$45 billion is nothing to scoff at; by any estimate that’s a lot of money. It’s also about what gets spent every year on defensive medicine at hospitals across the country. For anyone familiar with the medical malpractice debate and the issue of tort reform, this number may sound familiar.
Proponents of malpractice caps often point out the fact that billions of dollars are spent every year to avoid medical malpractice lawsuits. While this statement is very true, it’s also a bit misleading.
By pulling the magnifying glass out of the picture, you see that malpractice costs are about $55.6 billion a year – compared to a national healthcare bill of more than $2 trillion. When looked at as a part of the whole, medical malpractice accounts for less than three percent of America’s yearly healthcare spend.
This month’s issue of Health Affairs is all about taking a step back and looking at the broader picture.
In one of the studies published in September’s issue, a study from the Cutler Institute for Health and Social Policy found that the effect of national tort reform would have such a small impact on the cost of medical malpractice that it barely registers. J. William Thomas, PhD helmed the study, which found that tort reform measures would lower the United States’ healthcare bill by about 0.12 to 0.134 percent.
He was careful to issue the caveat that even 0.12 percent of two trillion dollars is a significant amount of money. However, the fact that it is such a small part of the whole does make one question whether tort reform is the issue it’s being made out to be.

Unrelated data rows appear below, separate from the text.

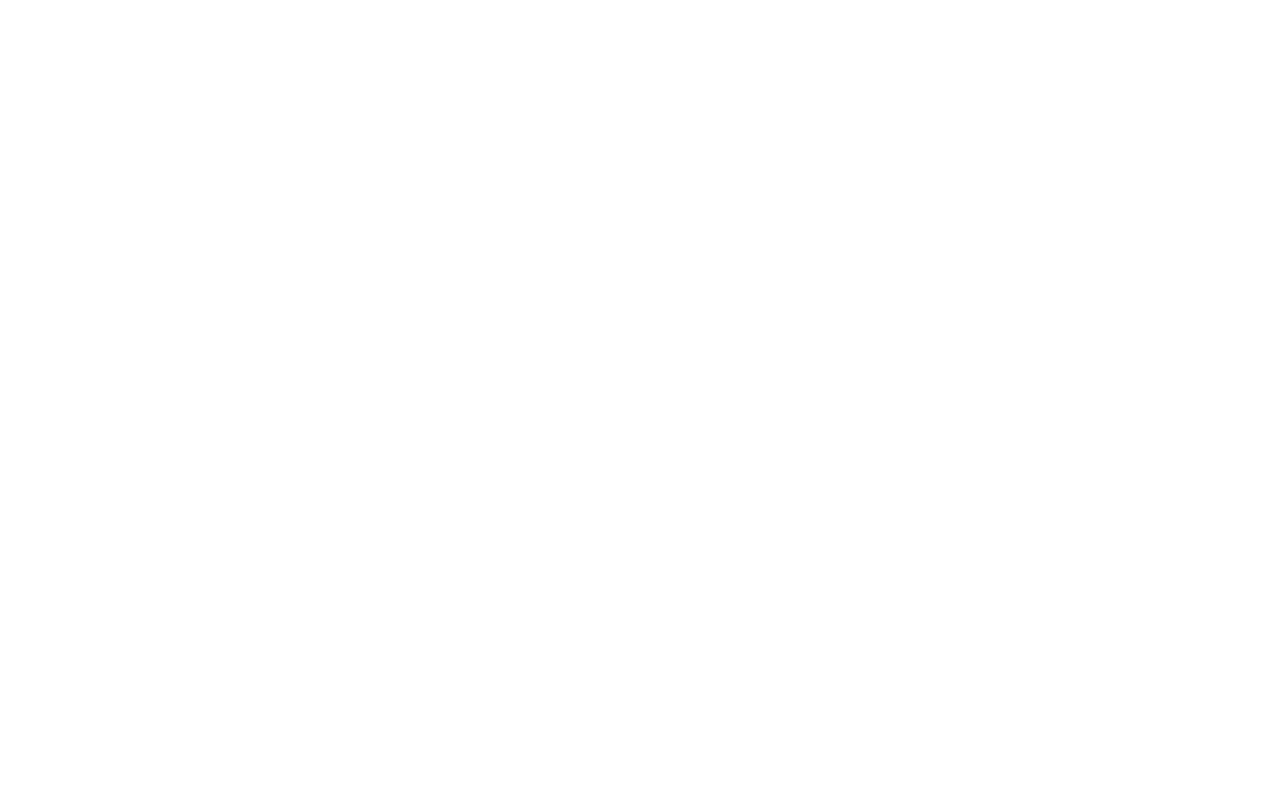
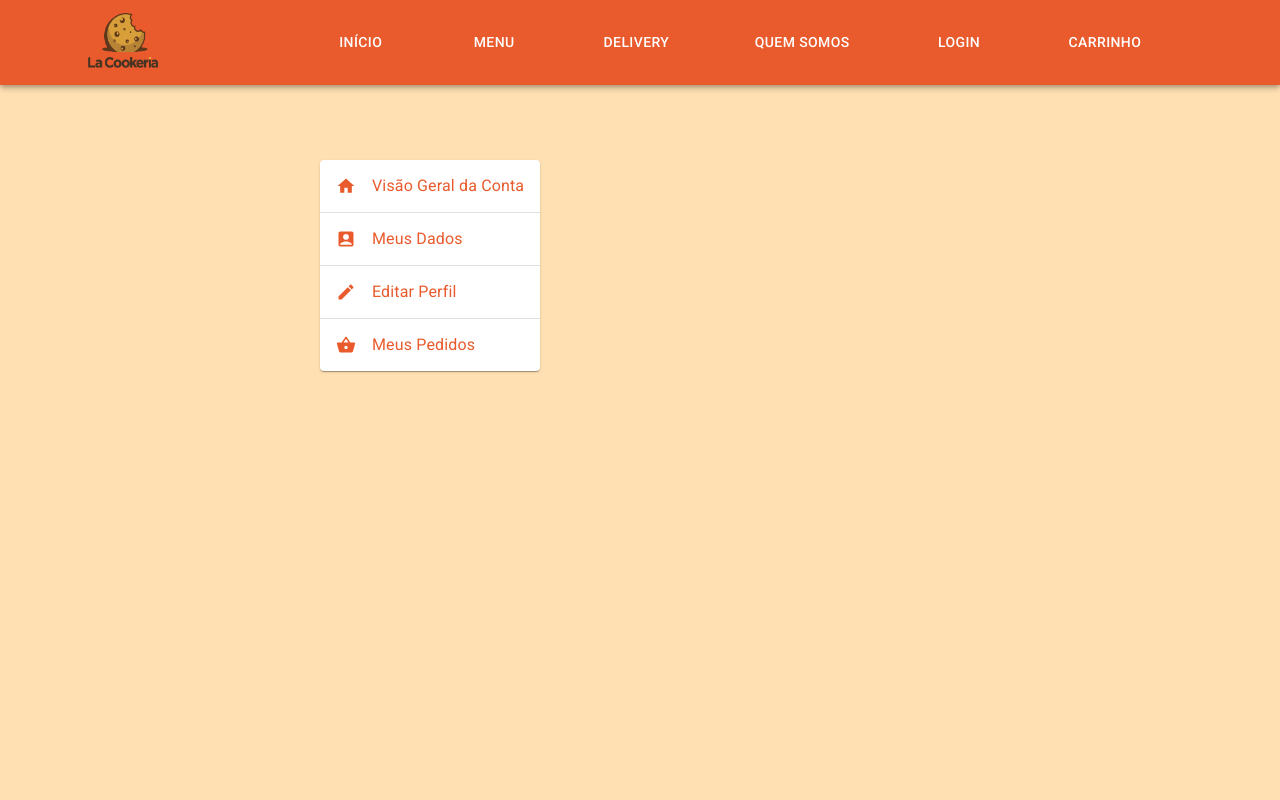
Before and after one commit to dawkk/TCC-DesenvolvimentoWebFullStack, a React (Create React App) app in the folder lacookeria/: page /profile in a window 1280 px wide. Before the commit this address had no page. Shown: the top 800 px of the page. Built offline with nearby package versions, Linux system fonts and the light colour scheme.

Commit message:
Creating profile page

```diff
--- a/lacookeria/src/App.tsx
+++ b/lacookeria/src/App.tsx
@@ -5,6 +5,7 @@
 import Menus from './pages/Menus';
 import Register from './pages/Authentication/Register';
 import About from './pages/About';
+import Profile from './pages/Profile';
 
 function App() {
   return (
@@ -14,6 +15,7 @@
       <Route path='/login' element={<Login/>}/>
       <Route path='/register' element={<Register/>}/>
       <Route path='/about' element={<About/>}/>
+      <Route path='/profile' element={<Profile/>}/>
 
 
     </Routes>
--- a/lacookeria/src/components/Banner/index.tsx
+++ b/lacookeria/src/components/Banner/index.tsx
@@ -1,4 +1,4 @@
-import styles from './Banner.module.scss'
+import styles from './Banner.module.scss';
 
 const Banner = () => {
   return (
--- /dev/null
+++ b/lacookeria/src/pages/Profile/index.tsx
@@ -0,0 +1,79 @@
+import { Box, Button, Divider, Grid, Link, ListItemIcon, ListItemText, MenuItem, MenuList, Paper } from "@mui/material";
+import { Link as RouterLink } from 'react-router-dom';
+import Footer from "../../components/Footer";
+import NavBar from "../../components/NavBar";
+import colorTheme from '../../components/ColorThemes';
+import AccountBoxIcon from '@mui/icons-material/AccountBox';
+import { grey } from "@mui/material/colors";
+import HomeIcon from '@mui/icons-material/Home';
+import EditIcon from '@mui/icons-material/Edit';
+import { ContentCut } from "@mui/icons-material";
+import ShoppingBasketIcon from '@mui/icons-material/ShoppingBasket';
+
+
+const Profile = () => {
+  return (
+    <Box sx={{ backgroundColor: colorTheme.palette.primary.light, height: '100%', paddingTop: 20 }}>
+      <NavBar />
+      <Box sx={{ height: '100vh', ml: '25%', mr: '25%', pb:20 }}>
+        <Box sx={{ display: 'flex', width: '25%', flexWrap: 'wrap'}}>
+          <Box>
+            <Paper>
+              <MenuList sx={{  color:colorTheme.palette.primary.main}}>
+                <MenuItem>
+                  <ListItemIcon>
+                    <HomeIcon fontSize="small" color="primary" />
+                  </ListItemIcon>
+                  <ListItemText>Visão Geral da Conta</ListItemText>
+                </MenuItem>
+                <Divider />
+                <MenuItem>
+                  <ListItemIcon>
+                    <AccountBoxIcon fontSize="small" color="primary"  />
+                  </ListItemIcon>
+                  <ListItemText>Meus Dados</ListItemText>
+                </MenuItem>
+                <Divider />
+                <MenuItem>
+                  <ListItemIcon>
+                    <EditIcon fontSize="small" color="primary"  />
+                  </ListItemIcon>
+                  <ListItemText>Editar Perfil</ListItemText>
+                </MenuItem>
+                <Divider />
+                <MenuItem>
+                  <ListItemIcon>
+                    <ShoppingBasketIcon fontSize="small" color="primary"  />
+                  </ListItemIcon>
+                  <ListItemText>Meus Pedidos</ListItemText>
+                </MenuItem>
+              </MenuList>
+            </Paper>
+          </Box>
+        </Box>
+      </Box >
+      <Footer />
+    </Box >
+  )
+}
+
+export default Profile;
+
+{/* <Link component={RouterLink} to="/">
+              <Button variant="outlined" sx={{ width: '100%' }} startIcon={<HomeIcon />}>
+                Visão Geral da Conta
+              </Button>
+            </Link>
+          </Box>
+
+          <Link component={RouterLink} to="/" >
+            <Button variant="outlined" startIcon={<AccountBoxIcon />}>
+              Editar Perfil
+            </Button>
+          </Link>
+
+          <Link component={RouterLink} to="/">
+            <Button variant="outlined" sx={{ width: '100%' }} startIcon={<EditIcon />}>
+              Meus Pedidos
+            </Button>
+          </Link> */}
```
Also changed, not shown: lacookeria/src/pages/Authentication/Login/index.tsx (line endings or trailing spaces).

In that light, limiting patients or families from receiving compensation for injuries or the death of a loved one seems harsh. Surely there are larger percentages to go after.